Many contracts require that the non-paying or non-performing party be given notice of their default. The agreement would further provide a set time frame in which the party has to cure their default, how the notice should be given; in writing, by email, fax, to whose attention, and the manner of delivery of the notice i.e. overnight mail, by courier.
Today, when most accounting and collection functions are computerized, something requiring special handling may fall through the cracks. Notice of default may have been sent by regular mail to the accounts payable department rather than the general counsel’s office as required by the contract. Or, perhaps notice of default was sent to the non-paying party’s home address as oppose to their business address or both as required. When notice of default is not given as specified in the contract there can be a detrimental impact on your New York City debt collection case.
Questionable notice is an issue in a case we are handling at this time. Our client financed the acquisition of a yacht. During the term of the loan the borrower defaulted by failing to make payment as required. Notice of default as provided in the agreement was given and the buyer cured his default by making payment and reinstating the contract to the clients satisfaction.
Another payment was missed shortly thereafter. Our client sent notice as required the contract; in writing, by certified mail return receipt requested and regular mail to the borrower’s address. The agreement provided that the borrower have time to cure his default by making payment but, he failed to do so and remained in default thereby allowing the client to take the next step.

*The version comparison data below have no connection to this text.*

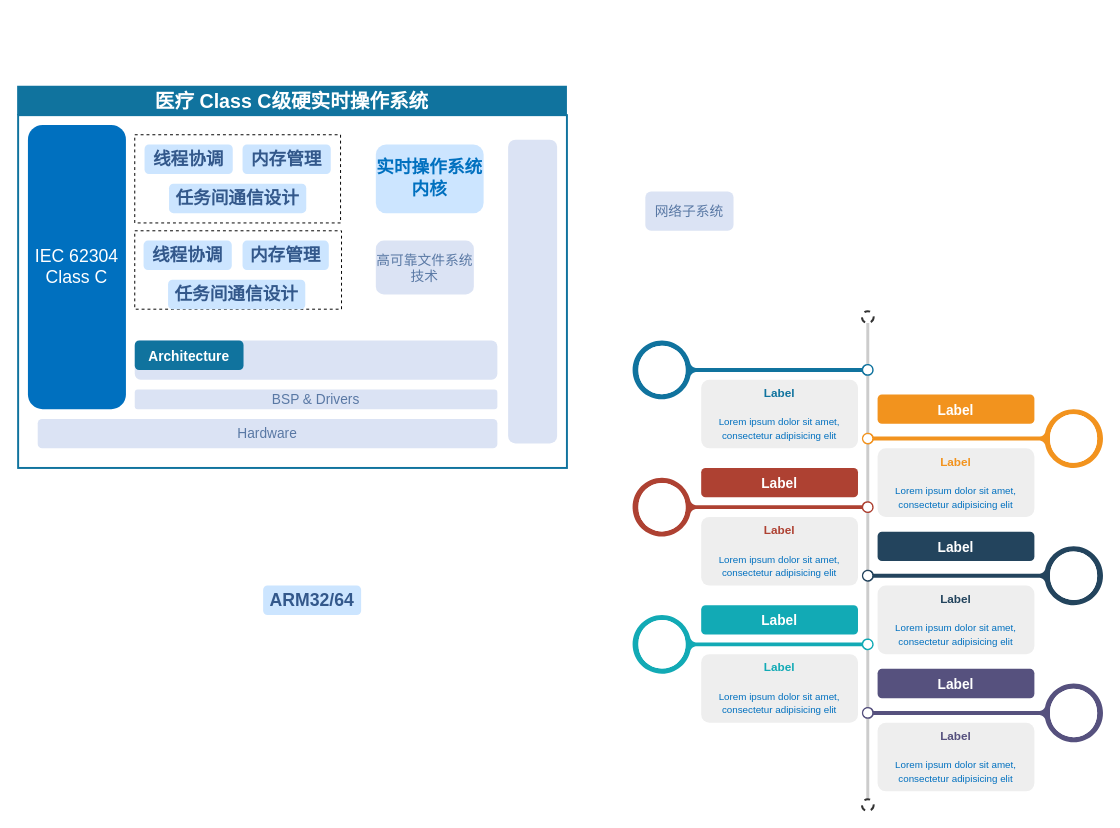
Before: page "总体架构" (2 of 2) of draw/Untitled Diagram.drawio in peng-fan/drawio, a draw.io diagram. Source tidied: cells renumbered, new cells numbered last; positions are measured from the earlier drawing's top-left corner, leaving out a move shared by most shapes. Both pictures are drawn from the tidied source at 98%, with x=0, y=0 at pixel (17, 85).
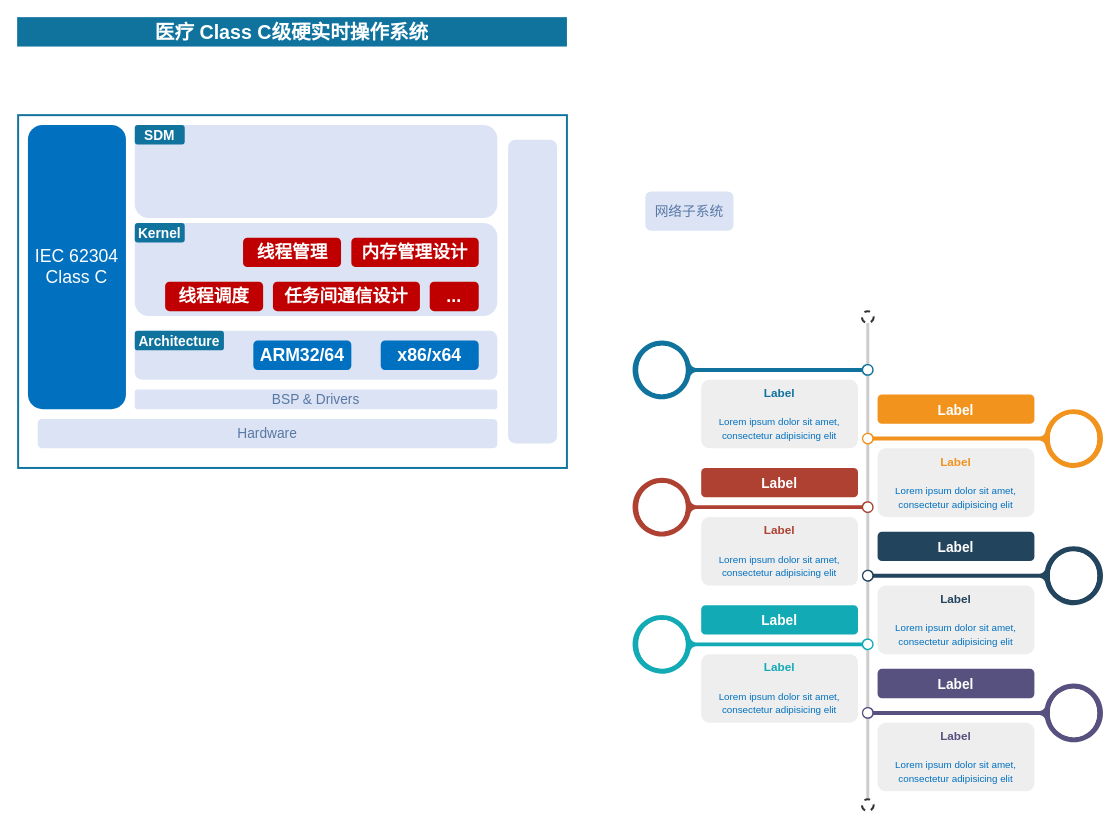
After the change.

The edit, as a diff of the source:
```diff
@@
     <mxCell id="3" value="&lt;font color=&quot;#ffffff&quot; size=&quot;1&quot;&gt;&lt;b style=&quot;font-size: 20px&quot;&gt;医疗 Class C级硬实时操作系统&lt;/b&gt;&lt;/font&gt;" style="rounded=0;whiteSpace=wrap;html=1;fontSize=14;fontColor=#000000;fillColor=#10739E;strokeColor=none;" parent="1" vertex="1">
-      <mxGeometry width="561" height="30" as="geometry" />
+      <mxGeometry y="-70" width="561" height="30" as="geometry" />
     </mxCell>
-    <mxCell id="4" style="rounded=0;whiteSpace=wrap;html=1;fontSize=14;fontColor=#000000;dashed=1;" parent="1" vertex="1">
-      <mxGeometry x="120" y="50" width="210" height="90" as="geometry" />
-    </mxCell>
-    <mxCell id="5" value="&lt;font color=&quot;#33588b&quot; size=&quot;1&quot;&gt;&lt;b style=&quot;font-size: 18px&quot;&gt;线程协调&lt;/b&gt;&lt;/font&gt;" style="rounded=1;whiteSpace=wrap;html=1;dashed=1;fontSize=14;strokeColor=none;fillColor=#cce5ff;" parent="1" vertex="1">
-      <mxGeometry x="130" y="60" width="90" height="30" as="geometry" />
-    </mxCell>
-    <mxCell id="6" style="rounded=0;whiteSpace=wrap;html=1;fontSize=14;fontColor=#000000;dashed=1;" parent="1" vertex="1">
-      <mxGeometry x="120" y="148" width="211" height="80" as="geometry" />
-    </mxCell>
@@
-    <mxCell id="8" value="&lt;b&gt;&lt;font style=&quot;font-size: 18px&quot; color=&quot;#0070bf&quot;&gt;实时操作系统内核&lt;/font&gt;&lt;/b&gt;" style="rounded=1;whiteSpace=wrap;html=1;dashed=1;fontSize=14;strokeColor=none;fillColor=#cce5ff;" parent="1" vertex="1">
-      <mxGeometry x="366" y="60" width="110" height="70" as="geometry" />
-    </mxCell>
-    <mxCell id="9" value="&lt;font color=&quot;#5978a4&quot;&gt;高可靠文件系统技术&lt;/font&gt;" style="rounded=1;whiteSpace=wrap;html=1;dashed=1;fontSize=14;strokeColor=none;fillColor=#DBE3F4;" parent="1" vertex="1">
-      <mxGeometry x="366" y="158" width="100" height="55" as="geometry" />
-    </mxCell>
@@
-    <mxCell id="13" value="&lt;font color=&quot;#33588b&quot; size=&quot;1&quot;&gt;&lt;b style=&quot;font-size: 18px&quot;&gt;内存管理&lt;/b&gt;&lt;/font&gt;" style="rounded=1;whiteSpace=wrap;html=1;dashed=1;fontSize=14;strokeColor=none;fillColor=#cce5ff;" parent="1" vertex="1">
-      <mxGeometry x="230" y="60" width="90" height="30" as="geometry" />
-    </mxCell>
-    <mxCell id="14" value="&lt;font color=&quot;#33588b&quot; size=&quot;1&quot;&gt;&lt;b style=&quot;font-size: 18px&quot;&gt;任务间通信设计&lt;/b&gt;&lt;/font&gt;" style="rounded=1;whiteSpace=wrap;html=1;dashed=1;fontSize=14;strokeColor=none;fillColor=#cce5ff;" parent="1" vertex="1">
-      <mxGeometry x="155" y="100" width="140" height="30" as="geometry" />
-    </mxCell>
-    <mxCell id="15" value="&lt;font color=&quot;#33588b&quot; size=&quot;1&quot;&gt;&lt;b style=&quot;font-size: 18px&quot;&gt;线程协调&lt;/b&gt;&lt;/font&gt;" style="rounded=1;whiteSpace=wrap;html=1;dashed=1;fontSize=14;strokeColor=none;fillColor=#cce5ff;" parent="1" vertex="1">
-      <mxGeometry x="129" y="158" width="90" height="30" as="geometry" />
-    </mxCell>
-    <mxCell id="16" value="&lt;font color=&quot;#33588b&quot; size=&quot;1&quot;&gt;&lt;b style=&quot;font-size: 18px&quot;&gt;内存管理&lt;/b&gt;&lt;/font&gt;" style="rounded=1;whiteSpace=wrap;html=1;dashed=1;fontSize=14;strokeColor=none;fillColor=#cce5ff;" parent="1" vertex="1">
-      <mxGeometry x="230" y="158" width="88" height="30" as="geometry" />
-    </mxCell>
-    <mxCell id="17" value="&lt;font color=&quot;#33588b&quot; size=&quot;1&quot;&gt;&lt;b style=&quot;font-size: 18px&quot;&gt;任务间通信设计&lt;/b&gt;&lt;/font&gt;" style="rounded=1;whiteSpace=wrap;html=1;dashed=1;fontSize=14;strokeColor=none;fillColor=#cce5ff;" parent="1" vertex="1">
-      <mxGeometry x="154" y="198" width="140" height="30" as="geometry" />
-    </mxCell>
@@
     <mxCell id="19" style="rounded=1;whiteSpace=wrap;html=1;dashed=1;fontSize=14;strokeColor=none;fillColor=#DBE3F4;" parent="1" vertex="1">
-      <mxGeometry x="120" y="260" width="370" height="40" as="geometry" />
+      <mxGeometry x="120" y="250" width="370" height="50" as="geometry" />
     </mxCell>
@@
     <mxCell id="29" value="Architecture" style="fillColor=#10739E;strokecolor=none;rounded=1;fontColor=#FFFFFF;strokeColor=none;fontStyle=1;fontSize=14;dashed=1;" parent="1" vertex="1">
-      <mxGeometry x="120" y="260" width="111" height="30" as="geometry" />
+      <mxGeometry x="120" y="250" width="91" height="20" as="geometry" />
     </mxCell>
@@
-    <mxCell id="41" value="&lt;font color=&quot;#33588b&quot; size=&quot;1&quot;&gt;&lt;b style=&quot;font-size: 18px&quot;&gt;ARM32/64&lt;/b&gt;&lt;/font&gt;" style="rounded=1;whiteSpace=wrap;html=1;dashed=1;fontSize=14;strokeColor=none;fillColor=#cce5ff;" parent="1" vertex="1">
-      <mxGeometry x="251" y="510" width="100" height="30" as="geometry" />
+    <mxCell id="41" value="&lt;font size=&quot;1&quot; color=&quot;#ffffff&quot;&gt;&lt;b style=&quot;font-size: 18px&quot;&gt;ARM32/64&lt;/b&gt;&lt;/font&gt;" style="rounded=1;whiteSpace=wrap;html=1;dashed=1;fontSize=14;strokeColor=none;fillColor=#0070C0;" parent="1" vertex="1">
+      <mxGeometry x="241" y="260" width="100" height="30" as="geometry" />
     </mxCell>
+    <mxCell id="42" value="&lt;font color=&quot;#ffffff&quot;&gt;&lt;span style=&quot;font-size: 18px&quot;&gt;&lt;b&gt;x86/x64&lt;/b&gt;&lt;/span&gt;&lt;/font&gt;" style="rounded=1;whiteSpace=wrap;html=1;dashed=1;fontSize=14;strokeColor=none;fillColor=#0070C0;" parent="1" vertex="1">
+      <mxGeometry x="371" y="260" width="100" height="30" as="geometry" />
+    </mxCell>
+    <mxCell id="43" style="rounded=1;whiteSpace=wrap;html=1;dashed=1;fontSize=14;strokeColor=none;fillColor=#DBE3F4;" parent="1" vertex="1">
+      <mxGeometry x="120" y="140" width="370" height="95" as="geometry" />
+    </mxCell>
+    <mxCell id="44" value="Kernel" style="fillColor=#10739E;strokecolor=none;rounded=1;fontColor=#FFFFFF;strokeColor=none;fontStyle=1;fontSize=14;dashed=1;" parent="1" vertex="1">
+      <mxGeometry x="120" y="140" width="51" height="20" as="geometry" />
+    </mxCell>
+    <mxCell id="45" value="&lt;font color=&quot;#ffffff&quot;&gt;&lt;span style=&quot;font-size: 18px&quot;&gt;&lt;b&gt;线程管理&lt;/b&gt;&lt;/span&gt;&lt;/font&gt;" style="rounded=1;whiteSpace=wrap;html=1;dashed=1;fontSize=14;strokeColor=none;fillColor=#C00000;" parent="1" vertex="1">
+      <mxGeometry x="230.5" y="155" width="100" height="30" as="geometry" />
+    </mxCell>
+    <mxCell id="46" value="&lt;font color=&quot;#ffffff&quot;&gt;&lt;span style=&quot;font-size: 18px&quot;&gt;&lt;b&gt;内存管理设计&lt;/b&gt;&lt;/span&gt;&lt;/font&gt;" style="rounded=1;whiteSpace=wrap;html=1;dashed=1;fontSize=14;strokeColor=none;fillColor=#C00000;" parent="1" vertex="1">
+      <mxGeometry x="341" y="155" width="130" height="30" as="geometry" />
+    </mxCell>
+    <mxCell id="47" value="&lt;font color=&quot;#ffffff&quot;&gt;&lt;span style=&quot;font-size: 18px&quot;&gt;&lt;b&gt;任务间通信设计&lt;/b&gt;&lt;/span&gt;&lt;/font&gt;" style="rounded=1;whiteSpace=wrap;html=1;dashed=1;fontSize=14;strokeColor=none;fillColor=#C00000;" parent="1" vertex="1">
+      <mxGeometry x="261" y="200" width="150" height="30" as="geometry" />
+    </mxCell>
+    <mxCell id="48" value="&lt;font color=&quot;#ffffff&quot;&gt;&lt;span style=&quot;font-size: 18px&quot;&gt;&lt;b&gt;线程调度&lt;/b&gt;&lt;/span&gt;&lt;/font&gt;" style="rounded=1;whiteSpace=wrap;html=1;dashed=1;fontSize=14;strokeColor=none;fillColor=#C00000;" parent="1" vertex="1">
+      <mxGeometry x="151" y="200" width="100" height="30" as="geometry" />
+    </mxCell>
+    <mxCell id="49" value="&lt;font color=&quot;#ffffff&quot;&gt;&lt;span style=&quot;font-size: 18px&quot;&gt;&lt;b&gt;...&lt;/b&gt;&lt;/span&gt;&lt;/font&gt;" style="rounded=1;whiteSpace=wrap;html=1;dashed=1;fontSize=14;strokeColor=none;fillColor=#C00000;" parent="1" vertex="1">
+      <mxGeometry x="421" y="200" width="50" height="30" as="geometry" />
+    </mxCell>
+    <mxCell id="50" style="rounded=1;whiteSpace=wrap;html=1;dashed=1;fontSize=14;strokeColor=none;fillColor=#DBE3F4;" parent="1" vertex="1">
+      <mxGeometry x="120" y="40" width="370" height="95" as="geometry" />
+    </mxCell>
+    <mxCell id="51" value="SDM" style="fillColor=#10739E;strokecolor=none;rounded=1;fontColor=#FFFFFF;strokeColor=none;fontStyle=1;fontSize=14;dashed=1;" parent="1" vertex="1">
+      <mxGeometry x="120" y="40" width="51" height="20" as="geometry" />
+    </mxCell>
```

In accordance with the underlying agreement, our client repossessed the vessel and took the steps necessary to sell the vessel through commercially acceptable means at auction. The monies realized at auction were deducted from the balance owed and the borrower pursuant for the difference, the deficiency amount.
Our case began by demanding the deficiency balance for which we filed suit and the borrower is defending. There is no question in this case that the borrower signed the loan documents and was liable for the payments as agreed therein.
The issue at hand is the “notice”. The borrower claims to not to have received notice. The client has the proof of mailing with the stamp green card indicating notice was sent by certified mail return receipt requested signed. The borrower claims the signature belonging to someone other than him. The issue is whether the client was merely required to send the notice or if the borrower was required to receive the notice. Although it’s a pretty straightforward question which should be answered by the contract, the contract is clearly ambiguous as to whether or not the requirement to advise of a default is sending the notice or the borrower receiving notice.
Although terms may appear to be clear to one party, there may be room for ambiguity which could impact your NewYork city debt collection case. A notice requirement appearing to be straightforward may not be. Make sure your contracts provide for clear terms and that you are aware of them in advance of default so that you can perform.
If you have questions about your contracts, notice requirements, rights therein or wish to place a claim contact, Jocelyn Nager, Esq.